SINGAPORE (Reuters) - Singapore’s central bank warned on Thursday of “excessive exuberance” in the city-state’s private housing market, adding that it would take action, if needed, to maintain market stability.
Developers have actively taken part in collective sales tenders for multiple properties and the government land sale programme to replenish their land banks alongside a pick up in market activity, the Monetary Authority of Singapore (MAS) said in its annual financial stability review on Thursday.
Such developments are expected to more than double the number of private housing units available for sale in the near-term, and the stock of private housing will increase over the next three to five years, the MAS said.
The report also urged households to make sure they could service their debt over the long term, and flagged ongoing risks arising from the struggling marine and offshore engineering sector.
“Financial institutions, households and corporates should remain vigilant to the risks highlighted in the report, including the impact of rising interest rates, geopolitical developments, and excessive exuberance in the property market,” MAS deputy managing director Ong Chong Tee said in a statement.

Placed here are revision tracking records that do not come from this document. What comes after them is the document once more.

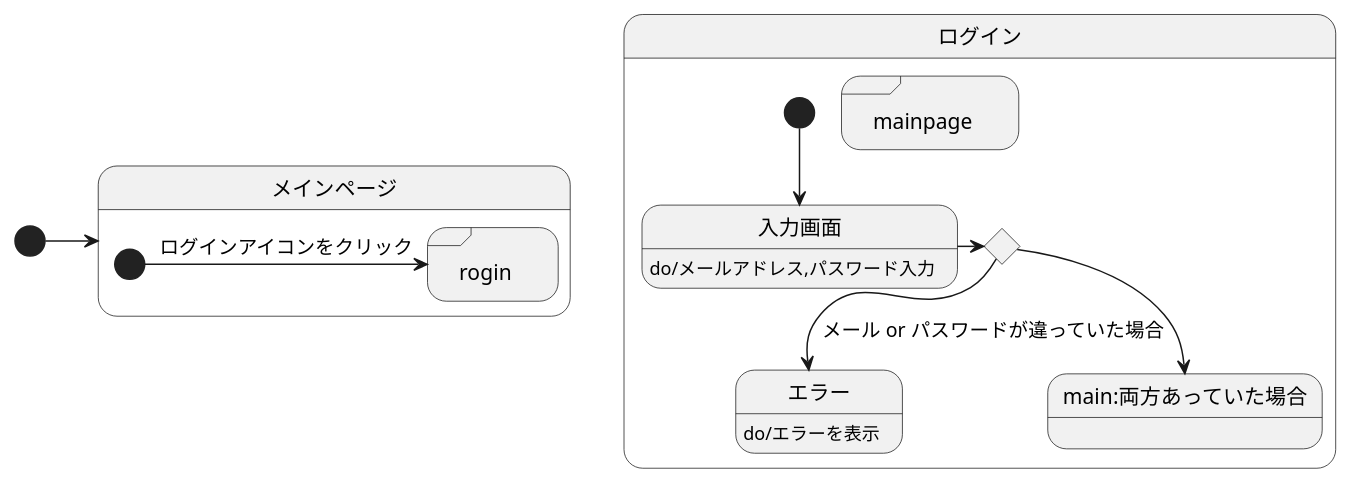
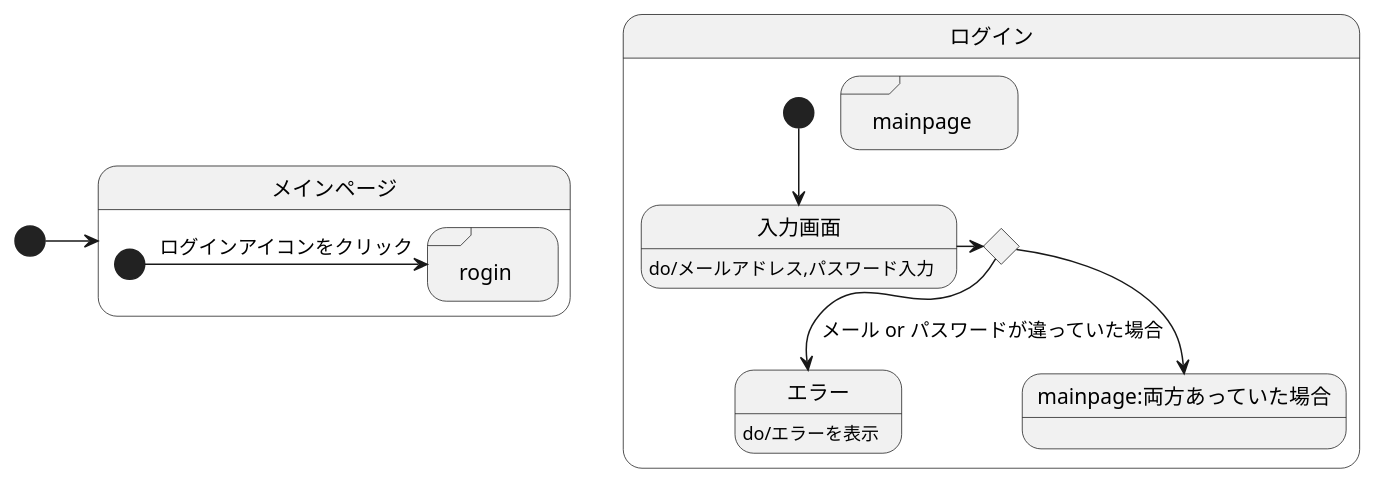
One commit to akutori/T-D-E changed the diagram in UML.md. Above: the diagram before and after it, drawn with PlantUML.

````diff
--- a/UML.md
+++ b/UML.md
@@ -1,22 +1,22 @@
 ```uml
 @startuml
 [*]->メインページ
 state メインページ{
 state "rogin" <<sdlreceive>> 
 state rogin
     [*]-> rogin : ログインアイコンをクリック
 }
 
 
 state ログイン{
 state input <<choice>>
-state "mainpage" as main <<sdlreceive>>
+state "mainpage"<<sdlreceive>>
 入力画面:do/メールアドレス,パスワード入力
 エラー:do/エラーを表示
     [*]--> 入力画面
     入力画面->input
     input-->エラー:メール or パスワードが違っていた場合
-    input-->main:両方あっていた場合
+    input-->mainpage:両方あっていた場合
 }
 @enduml
 ```
````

Singapore’s private home prices rose for the first time four years in the third quarter, helped by a pick-up in the domestic economy, with analysts expecting clearer signs of a property market recovery in 2018.

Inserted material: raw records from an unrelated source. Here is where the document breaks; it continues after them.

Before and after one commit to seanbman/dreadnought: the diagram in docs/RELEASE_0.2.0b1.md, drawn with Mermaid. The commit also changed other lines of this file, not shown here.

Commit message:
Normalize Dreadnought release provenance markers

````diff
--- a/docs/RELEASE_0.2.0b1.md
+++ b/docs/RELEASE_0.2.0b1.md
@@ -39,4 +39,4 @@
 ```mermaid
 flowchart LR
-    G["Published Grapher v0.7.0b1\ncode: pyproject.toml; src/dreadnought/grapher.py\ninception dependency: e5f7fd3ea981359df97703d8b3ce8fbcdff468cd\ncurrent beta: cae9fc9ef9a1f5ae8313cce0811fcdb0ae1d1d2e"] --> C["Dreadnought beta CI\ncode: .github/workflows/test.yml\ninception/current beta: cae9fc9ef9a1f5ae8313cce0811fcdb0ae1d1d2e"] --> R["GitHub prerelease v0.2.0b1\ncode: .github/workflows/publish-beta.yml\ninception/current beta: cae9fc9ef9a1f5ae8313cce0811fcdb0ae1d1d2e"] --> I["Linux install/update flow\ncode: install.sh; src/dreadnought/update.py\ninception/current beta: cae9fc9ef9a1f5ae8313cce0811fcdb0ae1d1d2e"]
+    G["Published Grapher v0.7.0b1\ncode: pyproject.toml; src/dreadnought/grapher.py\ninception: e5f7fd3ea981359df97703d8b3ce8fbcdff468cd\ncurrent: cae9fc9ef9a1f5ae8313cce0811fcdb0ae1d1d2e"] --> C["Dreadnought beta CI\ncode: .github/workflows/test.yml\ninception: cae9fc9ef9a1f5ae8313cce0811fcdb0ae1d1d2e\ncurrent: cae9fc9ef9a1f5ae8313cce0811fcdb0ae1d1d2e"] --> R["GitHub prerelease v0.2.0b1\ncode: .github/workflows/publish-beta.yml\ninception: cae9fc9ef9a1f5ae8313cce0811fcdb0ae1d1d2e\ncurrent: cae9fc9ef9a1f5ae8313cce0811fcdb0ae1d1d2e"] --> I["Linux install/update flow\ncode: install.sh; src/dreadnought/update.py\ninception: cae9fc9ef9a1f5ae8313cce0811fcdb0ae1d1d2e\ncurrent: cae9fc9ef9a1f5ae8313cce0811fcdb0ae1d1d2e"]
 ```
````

The development of en-bloc sites and government land sale sites could add 20,000 new private housing units, which will more than double the number of unsold units currently in the pipeline within the next 1-2 years, the central bank said.
“With slower population growth, there is considerable uncertainty as to whether existing vacancies and the new supply on stream can be fully absorbed by the market,” the MAS said.
“Recent developments could pose risks to sustainable conditions in the property market... MAS will continue to monitor market developments and where necessary, take appropriate actions to maintain a stable and sustainable property market.”
The central bank said household balance sheets are strengthening, with net wealth growing 6.6 percent year-on-year in the third quarter, up from 5.8 percent growth a year earlier, due to a rise in financial and property assets.
Household debt grew 3.3 percent in the third quarter from a year earlier, led by housing loans from financial institutions, which increased 4.1 percent from a year earlier, the MAS added.
In the banking sector, the central bank said while overall credit quality has started to improve, banks still face heightened credit risks from the marine and offshore engineering sector.
The non-performing loan ratio for the transport, storage and communications sector has increased to 11 percent, the MAS said, adding that the sector has been negatively affected by persistent weakness in the marine and offshore engineering sector.
Singapore banks have been tested over the last two years as a number of local offshore and marine firms have restructured their debt, having taken a hit from low oil prices and project delays.
The MAS said on Thursday that the asset quality of local banking groups remains healthy, with an aggregate non-performing loan ratio of 1.6 percent in the third quarter.
Reporting by Masayuki Kitano; Editing by Sam Holmes